(Exercise prompt)
In your copy of the entries below, keep every word exactly and leave out all images.

(Source information)

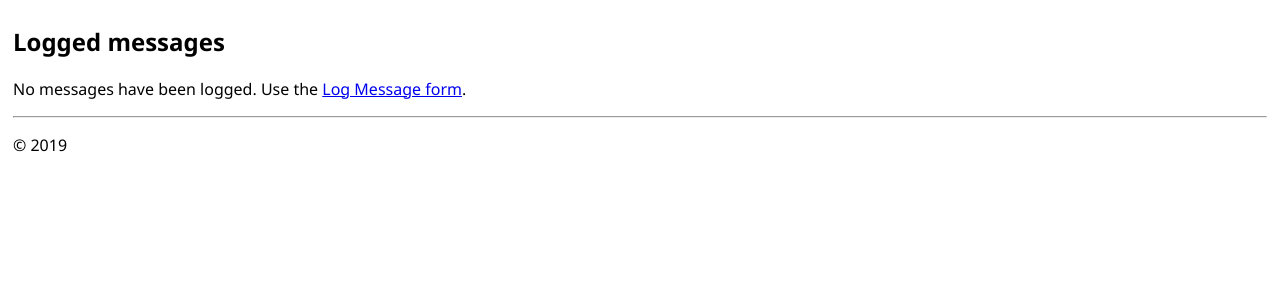
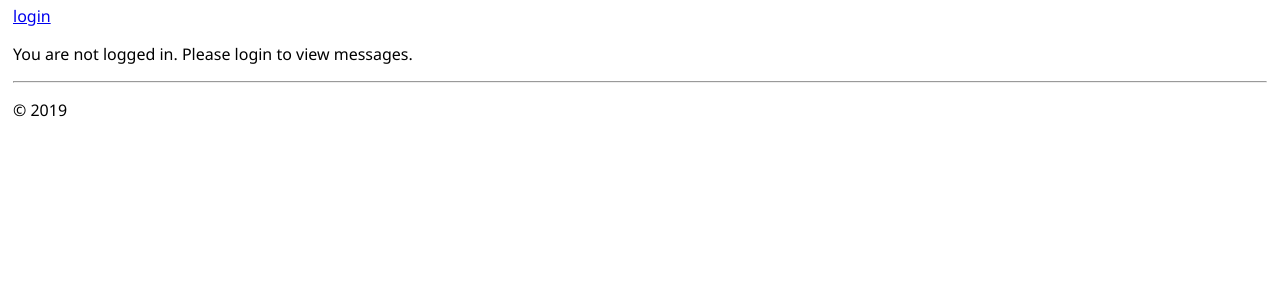
Before and after one commit to i0rz/projectSSE, a Django app: page / in a window 1280 px wide. Shown: the part 47-347 px from the top of the page. Run offline with Django 3.2, Linux system fonts and the light colour scheme; data that the repository does not hold is empty.

Commit message:
fixed login permission for home, log message, about and contact pages. Messages can be entered or displayed only if user is logged in.

```diff
--- a/SSE/settings.py
+++ b/SSE/settings.py
@@ -122,3 +122,4 @@ STATIC_URL = '/static/'
 
 # my_project/settings.py
 LOGIN_REDIRECT_URL = '/'
+LOGOUT_REDIRECT_URL = '/'
--- a/SSE/urls.py
+++ b/SSE/urls.py
@@ -1,6 +1,7 @@
 from django.contrib import admin
 from django.urls import include,path
 from django.contrib.staticfiles.urls import staticfiles_urlpatterns
+from django.views.generic.base import TemplateView # new
 
 # urlpatterns = [
 #     path('admin/', admin.site.urls),
--- a/testing/templates/testing/contact.html
+++ b/testing/templates/testing/contact.html
@@ -3,5 +3,5 @@
 Contact Us
 {% endblock %}
 {% block content %}
-<p>Contact page for the isual studio code Django tutorial</p>
+<p>Contact page for the Visual studio code Django tutorial</p>
 {% endblock %}
--- a/testing/templates/testing/home.html
+++ b/testing/templates/testing/home.html
@@ -1,11 +1,14 @@
+<!--admin url is http://localhost:8000/admin/-->
 {% extends "testing/layout.html" %}
 {% block title %}
     Home
 {% endblock %}
 {% block content %}
+    {% if user.is_authenticated %}
     <h2>Logged messages</h2>
+    Hi {{ user.username }}!
+    {% if message_list %}
 
-    {% if message_list %}
         <table class="message_list">
             <thead>
             <tr>
@@ -29,4 +32,7 @@
     {% else %}
         <p>No messages have been logged. Use the <a href="{% url 'log' %}">Log Message form</a>.</p>
     {% endif %}
+    {% else %}
+    <p>You are not logged in. Please login to view messages.</p>
+    {% endif %}
 {% endblock %}
--- a/testing/templates/testing/layout.html
+++ b/testing/templates/testing/layout.html
@@ -16,6 +16,11 @@
 </div>
 
 <div class="body-content">
+    {% if user.is_authenticated %}
+<a href="{% url 'logout' %}">logout</a>
+{% else %}
+<a href="{% url 'login' %}">login</a>
+{% endif %}
     {% block content %}
     {% endblock %}
     <hr/>
--- a/testing/templates/testing/log_message.html
+++ b/testing/templates/testing/log_message.html
@@ -1,11 +1,15 @@
 {% extends "testing/layout.html" %}
 {% block title %}
-    Log a message
+Log a message
 {% endblock %}
 {% block content %}
+{% if user.is_authenticated %}
     <form method="POST" class="log-form">
         {% csrf_token %}
         {{ form.as_p }}
         <button type="submit" class="save btn btn-default">Log</button>
     </form>
+    {% else %}
+    <p>You are not logged in. Please login to log messages.</p>
+    {% endif %}
 {% endblock %}
```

(Exercise result)
Before and after one commit to i0rz/projectSSE, a Django app: page / in a window 1280 px wide. Shown: the part 47-347 px from the top of the page. Run offline with Django 3.2, Linux system fonts and the light colour scheme; data that the repository does not hold is empty.

Commit message:
fixed login permission for home, log message, about and contact pages. Messages can be entered or displayed only if user is logged in.

```diff
--- a/SSE/settings.py
+++ b/SSE/settings.py
@@ -122,3 +122,4 @@ STATIC_URL = '/static/'
 
 # my_project/settings.py
 LOGIN_REDIRECT_URL = '/'
+LOGOUT_REDIRECT_URL = '/'
--- a/SSE/urls.py
+++ b/SSE/urls.py
@@ -1,6 +1,7 @@
 from django.contrib import admin
 from django.urls import include,path
 from django.contrib.staticfiles.urls import staticfiles_urlpatterns
+from django.views.generic.base import TemplateView # new
 
 # urlpatterns = [
 #     path('admin/', admin.site.urls),
--- a/testing/templates/testing/contact.html
+++ b/testing/templates/testing/contact.html
@@ -3,5 +3,5 @@
 Contact Us
 {% endblock %}
 {% block content %}
-<p>Contact page for the isual studio code Django tutorial</p>
+<p>Contact page for the Visual studio code Django tutorial</p>
 {% endblock %}
--- a/testing/templates/testing/home.html
+++ b/testing/templates/testing/home.html
@@ -1,11 +1,14 @@
+<!--admin url is http://localhost:8000/admin/-->
 {% extends "testing/layout.html" %}
 {% block title %}
     Home
 {% endblock %}
 {% block content %}
+    {% if user.is_authenticated %}
     <h2>Logged messages</h2>
+    Hi {{ user.username }}!
+    {% if message_list %}
 
-    {% if message_list %}
         <table class="message_list">
             <thead>
             <tr>
@@ -29,4 +32,7 @@
     {% else %}
         <p>No messages have been logged. Use the <a href="{% url 'log' %}">Log Message form</a>.</p>
     {% endif %}
+    {% else %}
+    <p>You are not logged in. Please login to view messages.</p>
+    {% endif %}
 {% endblock %}
--- a/testing/templates/testing/layout.html
+++ b/testing/templates/testing/layout.html
@@ -16,6 +16,11 @@
 </div>
 
 <div class="body-content">
+    {% if user.is_authenticated %}
+<a href="{% url 'logout' %}">logout</a>
+{% else %}
+<a href="{% url 'login' %}">login</a>
+{% endif %}
     {% block content %}
     {% endblock %}
     <hr/>
--- a/testing/templates/testing/log_message.html
+++ b/testing/templates/testing/log_message.html
@@ -1,11 +1,15 @@
 {% extends "testing/layout.html" %}
 {% block title %}
-    Log a message
+Log a message
 {% endblock %}
 {% block content %}
+{% if user.is_authenticated %}
     <form method="POST" class="log-form">
         {% csrf_token %}
         {{ form.as_p }}
         <button type="submit" class="save btn btn-default">Log</button>
     </form>
+    {% else %}
+    <p>You are not logged in. Please login to log messages.</p>
+    {% endif %}
 {% endblock %}
```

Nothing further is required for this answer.